§ **EXERCISE DETAILS**:
Setting aside any pictures, reproduce the data exactly.

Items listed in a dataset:
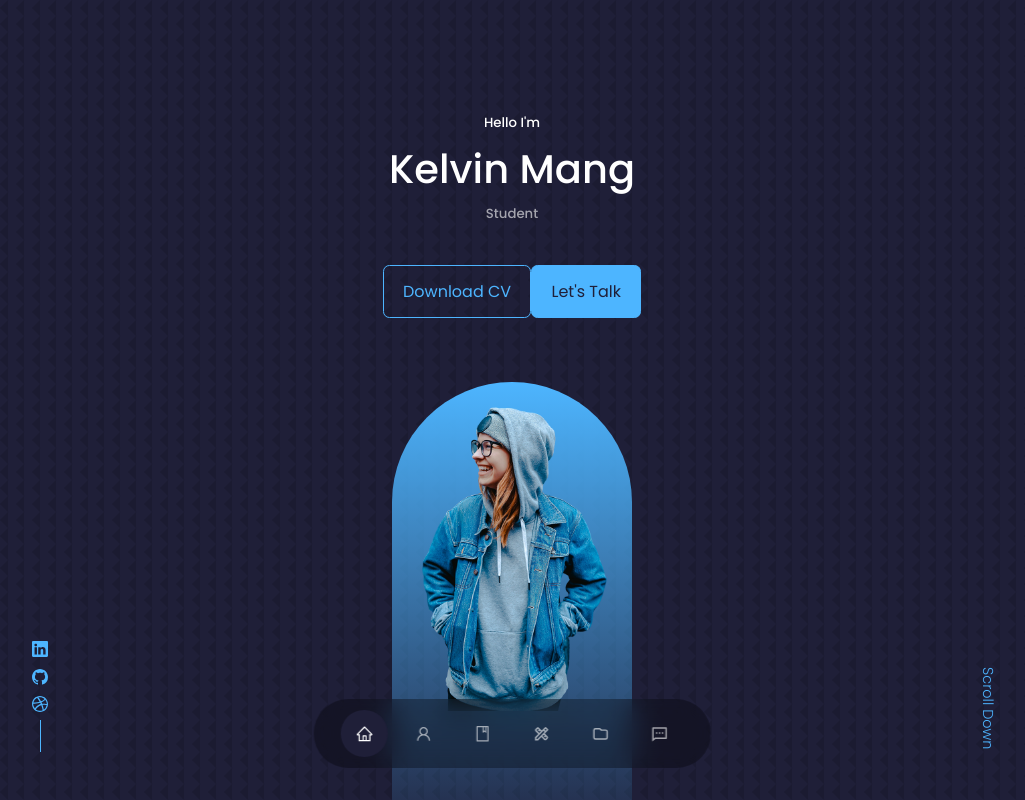
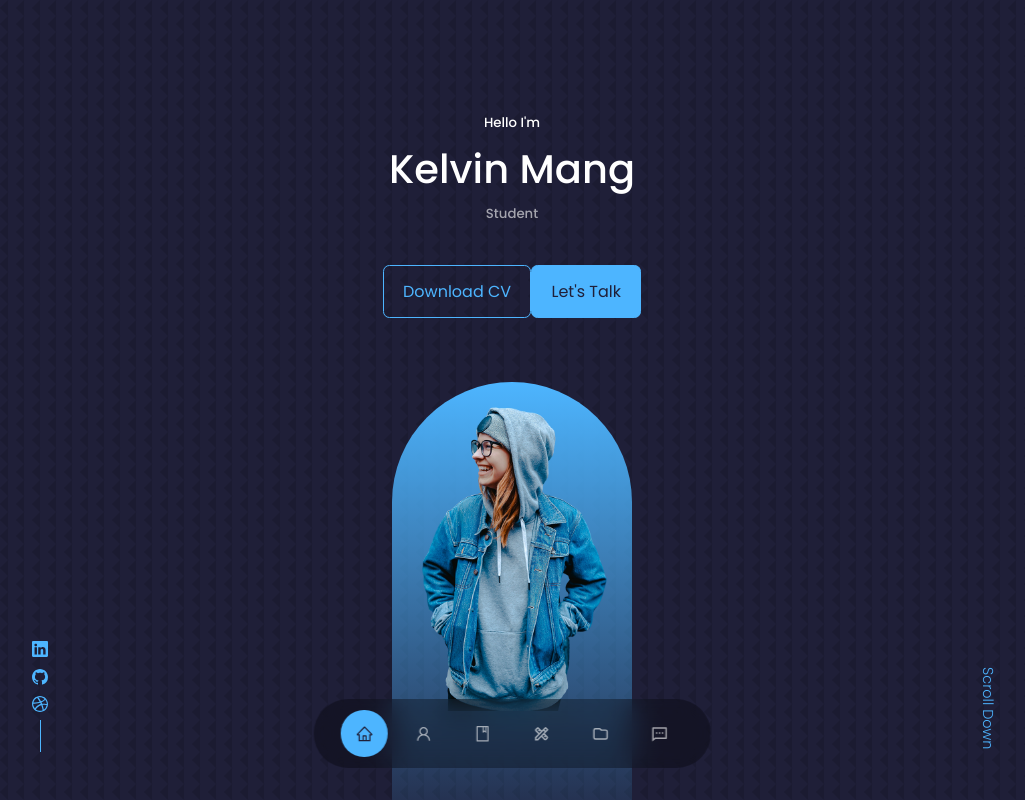
Before and after one commit to KelvinMang/Portfolio_Website, a React (Create React App) app in the folder react-portfolio-website/: page / in a window 1280 px wide. Shown: the top 800 px of the page, without its empty margins (128-1153 px from the left). Built offline with nearby package versions, Linux system fonts and the light colour scheme.

Commit message:
finished first draft

```diff
--- a/react-portfolio-website/package.json
+++ b/react-portfolio-website/package.json
@@ -1,5 +1,6 @@
 {
   "name": "react-portfolio-website",
+  "homepage" : "http://kelvinmang.com",
   "version": "0.1.0",
   "private": true,
   "dependencies": {
--- a/react-portfolio-website/src/components/nav/Nav.jsx
+++ b/react-portfolio-website/src/components/nav/Nav.jsx
@@ -16,7 +16,7 @@ const Nav = () => {
       <a href='#about' onClick={() => setActiveNav('#about')} className={activeNav === '#about' ? 'active': ''} > <AiOutlineUser /> </a>
       <a href='#experience' onClick={() => setActiveNav('#experience')} className={activeNav === '#experience' ? 'active': ''} > <AiOutlineBook /> </a>
       <a href='#services' onClick={() => setActiveNav('#services')} className={activeNav === '#services' ? 'active': ''} > <MdOutlineDesignServices /> </a>
-      <a href='#portfolio' onClick={() => setActiveNav('#portfolio')} className={activeNav === '#services' ? 'active': ''} > <HiOutlineFolder /> </a>
+      <a href='#portfolio' onClick={() => setActiveNav('#portfolio')} className={activeNav === '#portfolio' ? 'active': ''} > <HiOutlineFolder /> </a>
       <a href='#contact' onClick={() => setActiveNav('#contact')} className={activeNav === '#contact' ? 'active': ''} > <RiMessage2Line /> </a>
     </nav>
   )
--- a/react-portfolio-website/src/components/nav/nav.css
+++ b/react-portfolio-website/src/components/nav/nav.css
@@ -29,7 +29,7 @@ nav a:hover {
 }
 
 nav a.active {
-    background: var(--color-bg);
-    color: var(--color-white);
+    background: var(--color-primary);
+    color: var(--color-bg);
 
 }
```
Also changed, not shown: 1 other file (tests, documents, lock files or other folders).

§ **RESPONSE TO THE TASK**:
Before and after one commit to KelvinMang/Portfolio_Website, a React (Create React App) app in the folder react-portfolio-website/: page / in a window 1280 px wide. Shown: the top 800 px of the page, without its empty margins (128-1153 px from the left). Built offline with nearby package versions, Linux system fonts and the light colour scheme.

Commit message:
finished first draft

```diff
--- a/react-portfolio-website/package.json
+++ b/react-portfolio-website/package.json
@@ -1,5 +1,6 @@
 {
   "name": "react-portfolio-website",
+  "homepage" : "http://kelvinmang.com",
   "version": "0.1.0",
   "private": true,
   "dependencies": {
--- a/react-portfolio-website/src/components/nav/Nav.jsx
+++ b/react-portfolio-website/src/components/nav/Nav.jsx
@@ -16,7 +16,7 @@ const Nav = () => {
       <a href='#about' onClick={() => setActiveNav('#about')} className={activeNav === '#about' ? 'active': ''} > <AiOutlineUser /> </a>
       <a href='#experience' onClick={() => setActiveNav('#experience')} className={activeNav === '#experience' ? 'active': ''} > <AiOutlineBook /> </a>
       <a href='#services' onClick={() => setActiveNav('#services')} className={activeNav === '#services' ? 'active': ''} > <MdOutlineDesignServices /> </a>
-      <a href='#portfolio' onClick={() => setActiveNav('#portfolio')} className={activeNav === '#services' ? 'active': ''} > <HiOutlineFolder /> </a>
+      <a href='#portfolio' onClick={() => setActiveNav('#portfolio')} className={activeNav === '#portfolio' ? 'active': ''} > <HiOutlineFolder /> </a>
       <a href='#contact' onClick={() => setActiveNav('#contact')} className={activeNav === '#contact' ? 'active': ''} > <RiMessage2Line /> </a>
     </nav>
   )
--- a/react-portfolio-website/src/components/nav/nav.css
+++ b/react-portfolio-website/src/components/nav/nav.css
@@ -29,7 +29,7 @@ nav a:hover {
 }
 
 nav a.active {
-    background: var(--color-bg);
-    color: var(--color-white);
+    background: var(--color-primary);
+    color: var(--color-bg);
 
 }
```
Also changed, not shown: 1 other file (tests, documents, lock files or other folders).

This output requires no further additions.